2002 Volume 35 Issue 8 Pages 701-713
Thermal chemical vapor deposition (CVD) is a fundamental technique that is used to process thin films and fine powders in various industries. However, there are few ways to model the thermal CVD reaction process. Consequently, many industrial resources have been expended to determine empirically the optimum conditions for film growth. To resolve this problem it is necessary to analyze and model thermal CVD based on reaction engineering. The distribution of the growth rate in a tubular reactor provides much information on the reaction processes and chemical kinetics in the gas phase. The shapes of films grown at microsize roughness can give information on the surface reaction process.
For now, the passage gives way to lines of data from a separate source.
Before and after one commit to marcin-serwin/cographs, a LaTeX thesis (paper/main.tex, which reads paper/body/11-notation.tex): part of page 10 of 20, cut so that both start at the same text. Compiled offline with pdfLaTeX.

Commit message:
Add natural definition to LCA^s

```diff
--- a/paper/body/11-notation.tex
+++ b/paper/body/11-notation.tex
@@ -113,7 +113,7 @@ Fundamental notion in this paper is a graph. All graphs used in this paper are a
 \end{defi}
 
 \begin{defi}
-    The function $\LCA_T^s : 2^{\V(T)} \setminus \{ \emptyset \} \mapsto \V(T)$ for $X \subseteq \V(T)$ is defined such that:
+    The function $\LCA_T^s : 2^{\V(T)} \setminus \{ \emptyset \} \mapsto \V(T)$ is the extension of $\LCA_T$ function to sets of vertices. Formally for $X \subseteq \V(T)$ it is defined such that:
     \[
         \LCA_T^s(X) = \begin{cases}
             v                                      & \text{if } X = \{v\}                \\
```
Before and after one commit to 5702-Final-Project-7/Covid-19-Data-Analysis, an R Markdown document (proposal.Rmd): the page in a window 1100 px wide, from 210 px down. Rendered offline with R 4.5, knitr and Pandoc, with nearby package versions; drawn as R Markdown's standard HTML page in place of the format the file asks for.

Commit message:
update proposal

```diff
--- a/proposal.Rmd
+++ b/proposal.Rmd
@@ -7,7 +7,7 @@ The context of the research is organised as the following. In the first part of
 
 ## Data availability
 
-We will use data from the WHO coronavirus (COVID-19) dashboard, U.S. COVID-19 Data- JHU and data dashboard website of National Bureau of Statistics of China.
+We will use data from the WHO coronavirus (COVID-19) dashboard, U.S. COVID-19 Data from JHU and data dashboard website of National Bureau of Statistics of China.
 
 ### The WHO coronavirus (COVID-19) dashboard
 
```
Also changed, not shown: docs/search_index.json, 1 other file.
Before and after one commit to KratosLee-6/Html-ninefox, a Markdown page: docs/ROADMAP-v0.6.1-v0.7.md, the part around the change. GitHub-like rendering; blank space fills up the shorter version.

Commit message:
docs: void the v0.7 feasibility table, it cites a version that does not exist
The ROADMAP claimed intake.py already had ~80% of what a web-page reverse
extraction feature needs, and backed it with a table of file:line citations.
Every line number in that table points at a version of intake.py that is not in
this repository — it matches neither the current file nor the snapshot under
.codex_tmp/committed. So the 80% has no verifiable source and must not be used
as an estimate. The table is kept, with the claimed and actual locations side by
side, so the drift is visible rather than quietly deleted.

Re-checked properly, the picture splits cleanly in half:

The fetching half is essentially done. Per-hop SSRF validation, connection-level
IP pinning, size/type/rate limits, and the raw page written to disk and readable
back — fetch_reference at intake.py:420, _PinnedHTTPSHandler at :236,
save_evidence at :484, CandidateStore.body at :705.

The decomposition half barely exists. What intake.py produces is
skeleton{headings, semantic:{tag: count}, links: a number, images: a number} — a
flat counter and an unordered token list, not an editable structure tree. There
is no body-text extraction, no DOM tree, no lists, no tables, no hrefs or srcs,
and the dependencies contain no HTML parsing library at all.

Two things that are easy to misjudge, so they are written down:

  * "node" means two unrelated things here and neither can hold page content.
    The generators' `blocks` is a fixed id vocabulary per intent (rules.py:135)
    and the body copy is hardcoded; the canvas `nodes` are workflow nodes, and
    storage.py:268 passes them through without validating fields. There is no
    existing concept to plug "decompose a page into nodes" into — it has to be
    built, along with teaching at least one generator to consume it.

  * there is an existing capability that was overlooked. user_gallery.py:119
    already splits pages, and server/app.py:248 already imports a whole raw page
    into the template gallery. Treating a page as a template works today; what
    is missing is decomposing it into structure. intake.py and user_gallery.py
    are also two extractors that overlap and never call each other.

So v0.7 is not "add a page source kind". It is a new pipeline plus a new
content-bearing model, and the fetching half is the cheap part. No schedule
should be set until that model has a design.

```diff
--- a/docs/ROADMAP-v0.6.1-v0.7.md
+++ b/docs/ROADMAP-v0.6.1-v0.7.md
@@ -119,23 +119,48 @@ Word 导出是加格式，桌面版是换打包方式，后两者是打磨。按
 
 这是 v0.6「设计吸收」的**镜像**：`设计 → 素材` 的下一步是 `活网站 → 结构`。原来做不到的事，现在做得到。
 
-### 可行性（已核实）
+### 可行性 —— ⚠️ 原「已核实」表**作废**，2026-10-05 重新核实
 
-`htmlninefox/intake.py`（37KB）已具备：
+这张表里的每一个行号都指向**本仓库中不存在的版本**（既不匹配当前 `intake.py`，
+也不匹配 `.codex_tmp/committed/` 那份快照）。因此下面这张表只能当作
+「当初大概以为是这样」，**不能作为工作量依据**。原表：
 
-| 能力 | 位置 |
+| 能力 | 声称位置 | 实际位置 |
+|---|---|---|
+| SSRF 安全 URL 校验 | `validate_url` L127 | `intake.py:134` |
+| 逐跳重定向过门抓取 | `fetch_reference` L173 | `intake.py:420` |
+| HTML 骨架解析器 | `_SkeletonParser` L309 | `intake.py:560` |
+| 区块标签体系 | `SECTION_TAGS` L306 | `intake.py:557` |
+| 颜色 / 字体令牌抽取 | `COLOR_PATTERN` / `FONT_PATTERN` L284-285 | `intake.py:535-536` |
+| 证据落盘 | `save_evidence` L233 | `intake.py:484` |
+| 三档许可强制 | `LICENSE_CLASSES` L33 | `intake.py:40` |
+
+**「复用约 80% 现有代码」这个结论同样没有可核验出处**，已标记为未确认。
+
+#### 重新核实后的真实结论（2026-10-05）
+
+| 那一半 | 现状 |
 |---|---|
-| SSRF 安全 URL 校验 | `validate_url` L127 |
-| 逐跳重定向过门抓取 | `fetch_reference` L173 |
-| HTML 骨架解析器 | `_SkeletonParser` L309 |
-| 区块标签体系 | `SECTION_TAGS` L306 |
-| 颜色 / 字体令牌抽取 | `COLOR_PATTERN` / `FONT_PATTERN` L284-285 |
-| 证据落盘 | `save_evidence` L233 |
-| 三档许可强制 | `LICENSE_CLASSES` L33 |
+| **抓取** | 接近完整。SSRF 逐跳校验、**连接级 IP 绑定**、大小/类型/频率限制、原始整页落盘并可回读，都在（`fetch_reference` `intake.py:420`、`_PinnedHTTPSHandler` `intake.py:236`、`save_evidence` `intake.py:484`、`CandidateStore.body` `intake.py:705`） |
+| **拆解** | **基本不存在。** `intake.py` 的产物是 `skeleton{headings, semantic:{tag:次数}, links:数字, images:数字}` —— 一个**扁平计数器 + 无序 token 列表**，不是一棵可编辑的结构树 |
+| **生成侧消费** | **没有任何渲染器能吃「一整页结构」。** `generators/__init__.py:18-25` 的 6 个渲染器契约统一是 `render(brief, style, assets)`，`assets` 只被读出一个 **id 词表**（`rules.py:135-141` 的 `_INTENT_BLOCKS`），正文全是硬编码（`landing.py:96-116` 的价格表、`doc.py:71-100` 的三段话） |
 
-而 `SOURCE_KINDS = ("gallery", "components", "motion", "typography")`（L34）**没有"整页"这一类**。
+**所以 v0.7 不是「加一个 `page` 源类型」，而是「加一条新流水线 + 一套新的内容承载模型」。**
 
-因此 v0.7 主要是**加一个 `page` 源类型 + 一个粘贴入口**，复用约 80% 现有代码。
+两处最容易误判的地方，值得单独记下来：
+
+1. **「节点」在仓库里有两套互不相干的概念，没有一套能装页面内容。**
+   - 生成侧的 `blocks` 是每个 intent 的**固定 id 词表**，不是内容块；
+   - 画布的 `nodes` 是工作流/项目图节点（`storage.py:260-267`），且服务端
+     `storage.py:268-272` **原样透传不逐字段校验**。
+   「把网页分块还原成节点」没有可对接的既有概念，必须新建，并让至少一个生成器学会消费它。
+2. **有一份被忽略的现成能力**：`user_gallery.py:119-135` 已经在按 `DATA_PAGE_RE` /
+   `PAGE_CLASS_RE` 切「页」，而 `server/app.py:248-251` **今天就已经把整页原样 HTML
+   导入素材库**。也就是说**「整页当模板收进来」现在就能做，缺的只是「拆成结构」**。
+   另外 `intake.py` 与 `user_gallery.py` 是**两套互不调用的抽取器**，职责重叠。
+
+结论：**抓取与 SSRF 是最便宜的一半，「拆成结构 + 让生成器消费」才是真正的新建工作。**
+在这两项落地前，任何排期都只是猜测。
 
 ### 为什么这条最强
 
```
This paper presents, and explains the ways to determine the kinetic constants involved in, simplified reaction schemes for some thermal CVD systems. The growth rate and composition distribution of the film grown in a small tubular reactor and the shape of film grown at microscale roughness were well explained by the computational simulations. This method of analyzing and modeling CVD systems requires small experiments and simulations. It proved useful for finding the optimum operating conditions for synthesizing a film, because growth rate and distribution in any shaped reactor and at microscale roughness can be predicted under various conditions using computer simulations.